The first and the hardest thing to do is recognize that you are in a bad financial situation and decide to do something about it. Arm yourself with knowledge about money, so that you can learn to master it. There are a lot of good books, blogs, and web sites that you can peruse to build your knowledge. I recommend this short article on wealth building.
Sometimes the temptation to use these plastic cards is just too great — it is so convenient, isn’t it? A good way to stop yourself from using them is not to carry them around. Carry just enough cash for whatever you have planned for the day. This will force you to think about your spending habits, and prevent you from buying on impulse. If you manage to clear your credit card debt, you can reward yourself by keeping one in your wallet for emergencies.
My friend Glblguy would have you cut up your credit cards. It is a little extreme, but that is your choice.
If you owe money on several credit cards, it is time to make phone calls. Call each of your credit card company and ask them to lower the interest rate. If the customer service representative refuses, hang up and call back again — another person may be more helpful.
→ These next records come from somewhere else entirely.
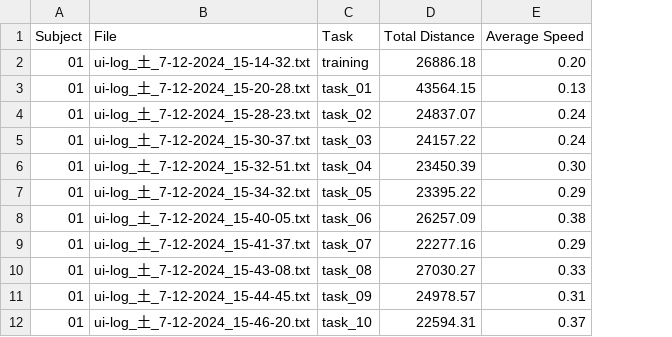
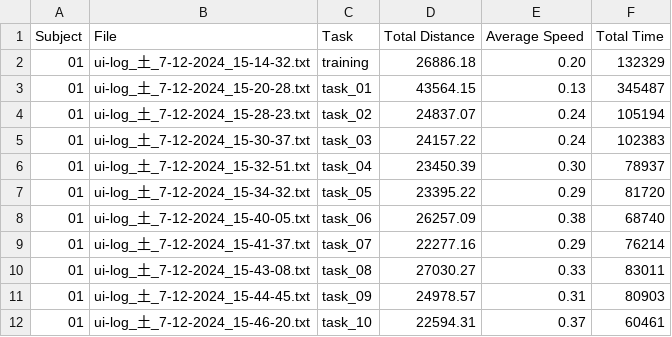
Before and after one commit to RakiPanda/ui-log_ExtractValues, a CSV file: mouse_distances.csv, drawn as a sheet; only a part is shown; the diff names each change by its address in the sheet, - before the commit and + after, or states it on an @@ line.

Commit message:
Total Timeを追加

```diff
--- a/mouse_distances.csv
+++ b/mouse_distances.csv
+column F (Total Time), rows 2-12: 132329 | 345487 | 105194 | 102383 | 78937 | 81720 | 68740 | 76214 | 83011 | 80903 | 60461
```
Also changed, not shown: 1 other file.
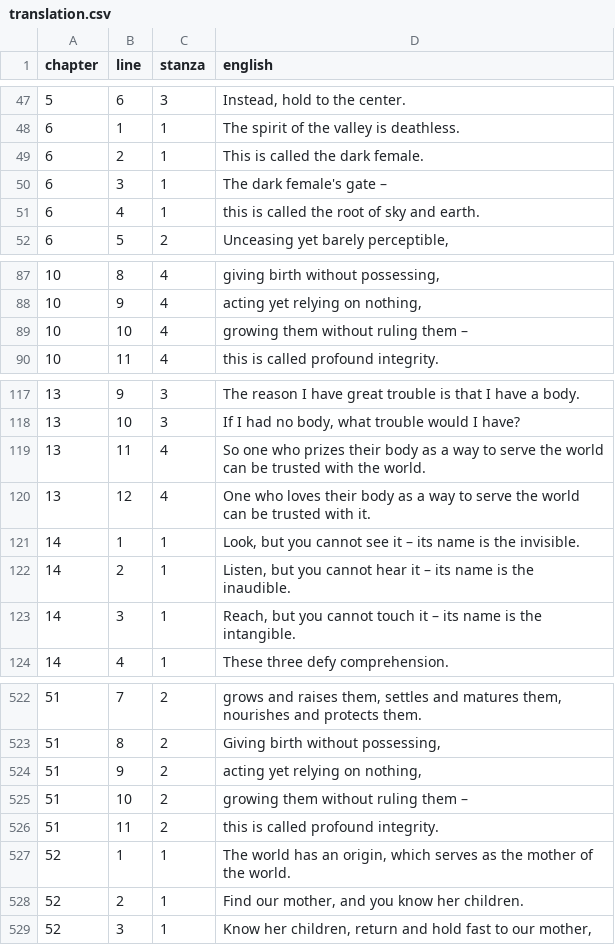
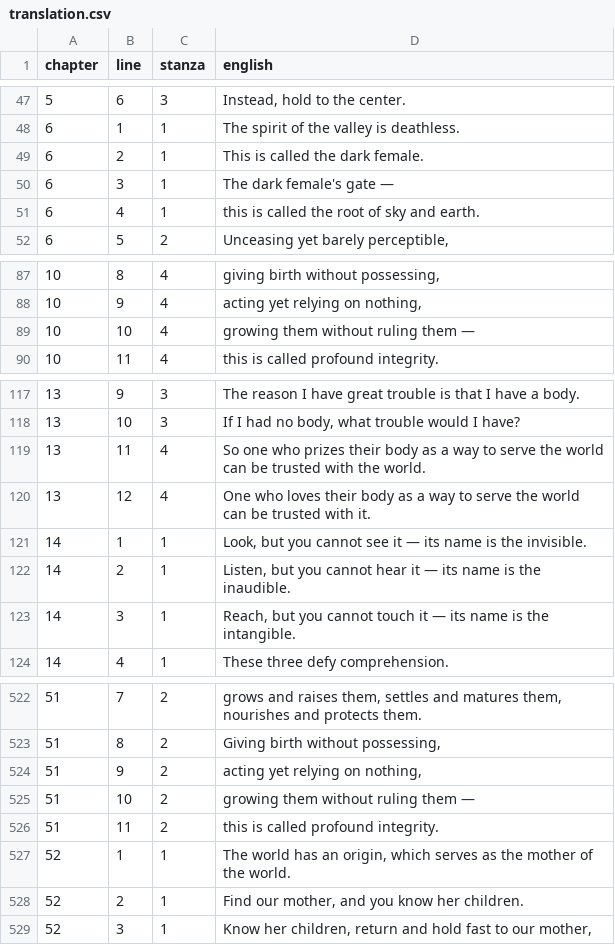
Before and after one commit to opencosmos-ai/taoteching, a CSV file: data/translation.csv, drawn as a sheet; only a part is shown, gaps mark what is left out.

```diff
--- a/data/translation.csv
+++ b/data/translation.csv
@@ -49,3 +49,3 @@ chapter,line,stanza,english
 6,2,1,This is called the dark female.
-6,3,1,The dark female's gate –
+6,3,1,The dark female's gate —
 6,4,1,this is called the root of sky and earth.
@@ -88,3 +88,3 @@ chapter,line,stanza,english
 10,9,4,"acting yet relying on nothing,"
-10,10,4,growing them without ruling them –
+10,10,4,growing them without ruling them —
 10,11,4,this is called profound integrity.
@@ -120,5 +120,5 @@ chapter,line,stanza,english
 13,12,4,One who loves their body as a way to serve the world can be trusted with it.
-14,1,1,"Look, but you cannot see it – its name is the invisible."
-14,2,1,"Listen, but you cannot hear it – its name is the inaudible."
-14,3,1,"Reach, but you cannot touch it – its name is the intangible."
+14,1,1,"Look, but you cannot see it — its name is the invisible."
+14,2,1,"Listen, but you cannot hear it — its name is the inaudible."
+14,3,1,"Reach, but you cannot touch it — its name is the intangible."
 14,4,1,These three defy comprehension.
@@ -524,3 +524,3 @@ chapter,line,stanza,english
 51,9,2,"acting yet relying on nothing,"
-51,10,2,growing them without ruling them –
+51,10,2,growing them without ruling them —
 51,11,2,this is called profound integrity.
```
Also changed, not shown: data/commentary.csv, data/lines.csv, 22 other files.
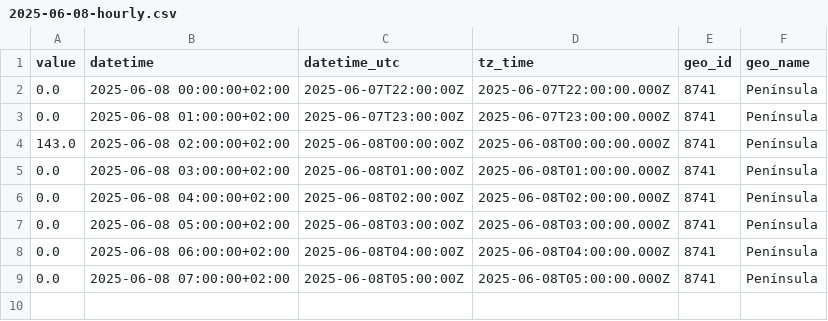
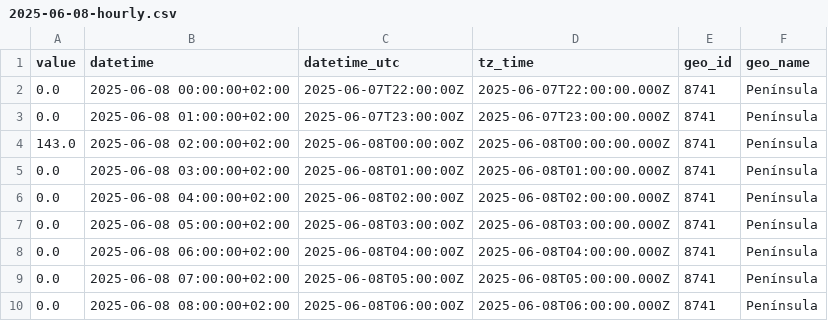
Before and after one commit to Amir-Torbati/Hourly-Wind-Generation-Spain, a CSV file: data/2025-06-08-hourly.csv, drawn as a sheet.

```diff
--- a/data/2025-06-08-hourly.csv
+++ b/data/2025-06-08-hourly.csv
@@ -9 +9,2 @@ value,datetime,datetime_utc,tz_time,geo_id,geo_name
 0.0,2025-06-08 07:00:00+02:00,2025-06-08T05:00:00Z,2025-06-08T05:00:00.000Z,8741,Península
+0.0,2025-06-08 08:00:00+02:00,2025-06-08T06:00:00Z,2025-06-08T06:00:00.000Z,8741,Península
```
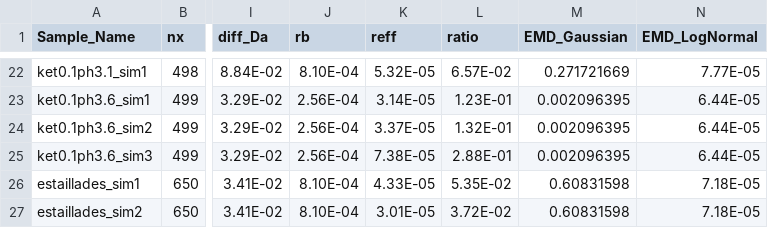
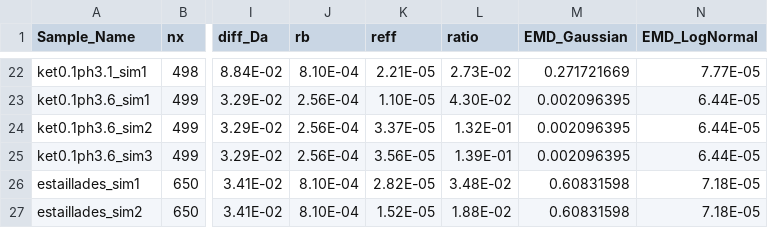
Before and after one commit to zkanavas/FlowHeterogeneity_and_Rxn, a CSV file: flow_transport_rxn_properties.csv, drawn as a sheet; only a part is shown, gaps mark what is left out; the diff covers the shown part only; the diff names each change by its address in the sheet, - before the commit and + after, or states it on an @@ line.

```diff
--- a/flow_transport_rxn_properties.csv
+++ b/flow_transport_rxn_properties.csv
-K22 (reff): 5.32E-05
+K22 (reff): 2.21E-05
-L22 (ratio): 6.57E-02
+L22 (ratio): 2.73E-02
-K23 (reff): 3.14E-05
+K23 (reff): 1.10E-05
-L23 (ratio): 1.23E-01
+L23 (ratio): 4.30E-02
-K25 (reff): 7.38E-05
+K25 (reff): 3.56E-05
-L25 (ratio): 2.88E-01
+L25 (ratio): 1.39E-01
-K26 (reff): 4.33E-05
+K26 (reff): 2.82E-05
-L26 (ratio): 5.35E-02
+L26 (ratio): 3.48E-02
-K27 (reff): 3.01E-05
+K27 (reff): 1.52E-05
-L27 (ratio): 3.72E-02
+L27 (ratio): 1.88E-02
```
Also changed, not shown: 31 edited cells elsewhere in this file, Publication_intermediate_structures.csv, 5 other files.
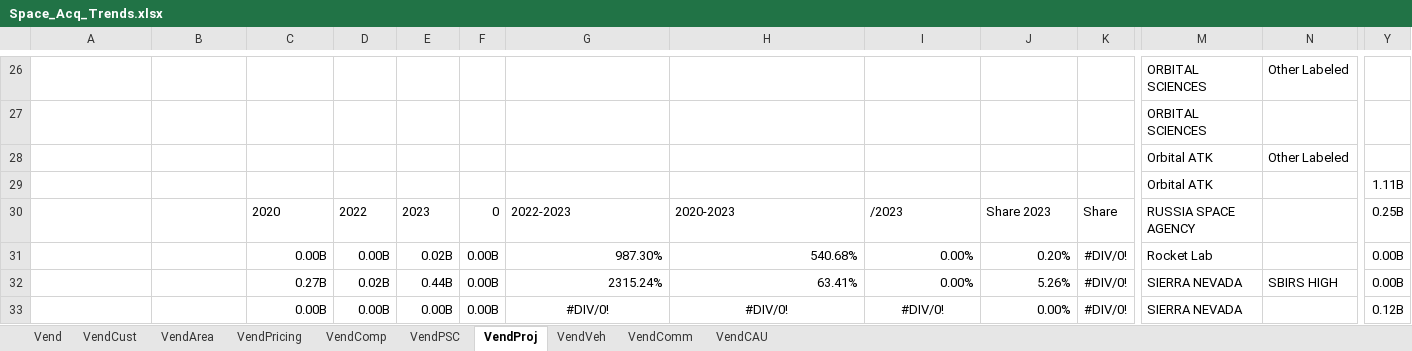
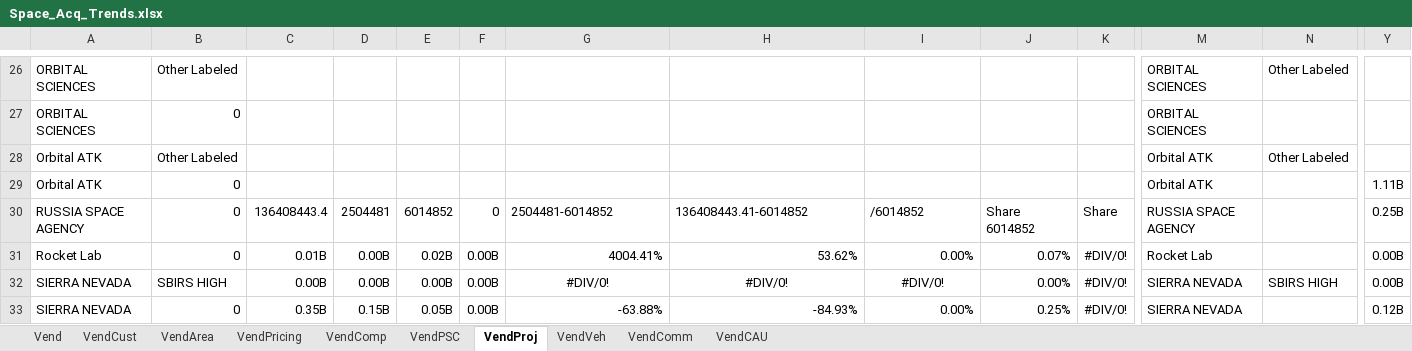
Before and after one commit to CSISdefense/Vendor, an Excel workbook: Output/Space/Space_Acq_Trends.xlsx, sheet VendProj, drawn as a sheet; only a part is shown, gaps mark what is left out; values as stored, in another font and other column widths than the file's, no borders; removed rows and columns are numbered as before the commit, all else as after; rows hold the shown columns only; the diff covers the shown part only; the diff names each change by its address in the sheet, - before the commit and + after, or states it on an @@ line.

Commit message:
Space analysis

```diff
--- a/Output/Space/Space_Acq_Trends.xlsx (sheet VendProj)
+++ b/Output/Space/Space_Acq_Trends.xlsx (sheet VendProj)
-A26:A27: (empty)
+A26:A27: ORBITAL SCIENCES
-B26: (empty)
+B26: Other Labeled
-B27: (empty)
+B27: 0
-A28:A29: (empty)
+A28:A29: Orbital ATK
-B28: (empty)
+B28: Other Labeled
-B29:B31: (empty)
+B29:B31: 0
-A30: (empty)
+A30: RUSSIA SPACE AGENCY
-C30: 2020
+C30: 136408443.4
-D30: 2022
+D30: 2504481
-E30: 2023
+E30: 6014852
-G30: 2022-2023
+G30: 2504481-6014852
-H30: 2020-2023
+H30: 136408443.41-6014852
-I30: /2023
+I30: /6014852
-J30: Share 2023
+J30: Share 6014852
-A31: (empty)
+A31: Rocket Lab
-C31: 0.00B
+C31: 0.01B
-G31: 987.30%
+G31: 4004.41%
-H31: 540.68%
+H31: 53.62%
-J31: 0.20%
+J31: 0.07%
-row 32:  |  | 0.27B | 0.02B | 0.44B | 0.00B | 2315.24% | 63.41% | 0.00% | 5.26% | #DIV/0! | SIERRA NEVADA | SBIRS HIGH | 0.00B
+row 32: SIERRA NEVADA | SBIRS HIGH | 0.00B | 0.00B | 0.00B | 0.00B | #DIV/0! | #DIV/0! | #DIV/0! | 0.00% | #DIV/0! | SIERRA NEVADA | SBIRS HIGH | 0.00B
-A33: (empty)
+A33: SIERRA NEVADA
-B33: (empty)
+B33: 0
-C33: 0.00B
+C33: 0.35B
-D33: 0.00B
+D33: 0.15B
-E33: 0.00B
+E33: 0.05B
-G33: #DIV/0!
+G33: -63.88%
-G33:I33 alignment: center
+G33:I33 alignment: right
-H33: #DIV/0!
+H33: -84.93%
-I33: #DIV/0!
+I33: 0.00%
-J33: 0.00%
+J33: 0.25%
```
Also changed, not shown: 34 added rows, 34 removed rows, 190 edited cells and cell formats elsewhere in this sheet, sheet VendArea, sheet VendCust, sheet VendComm, sheet Vend, sheet VendCAU, sheet VendPricing, 3 more sheets, formulas that keep their value, 22 other files.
While on the phone, ask if they would offer you a better interest rate and waive fees if you transfer all your credit card balances to them. Do not forget to review the fine print carefully — e.g., how long does this better rate last? What is the catch?, etc. You do not want to be surprise by a higher rate 3 months down the road.
While you are going through this phone exercise, make a list of all your credit cards. For each write down the current balance, interest rate, negotiated interest rate, balance transfer fee, and any other note. You will want to come back to this later.
Lastly, ask your Credit Union or local bank to see if they would offer you a personal loan. If the rate is good, you can use this money to pay off balances on credit cards with higher interest rates.
Once you have your list, you can do the following:
Remember, to put your credit cards away until you wipe off your debt.
Only buy the minimum you need to survive — e.g., food, medicine, rent (for shelter), etc. — and do not stock up. That means no Costco and BJ for you. Also, opt for less expensive items over more expensive ones, and buy used instead of new when you can. For electronics, always wait until the first price cut before you buy.
For all other stuff, do not buy anything the moment you want it, wait 1 month and see what happens. If you still want it then, may be it is worth your money.
I cannot tell you how many times I go to the store to buy one thing and come back with whole bunch of stuff I did not plan to buy. Always make a shopping list before you go to the store, and do not be tempted while you are there. I usually walk straight to the items that I want and go through my list as fast as I can. My theory is if I did not put it on my list, it cannot be that important.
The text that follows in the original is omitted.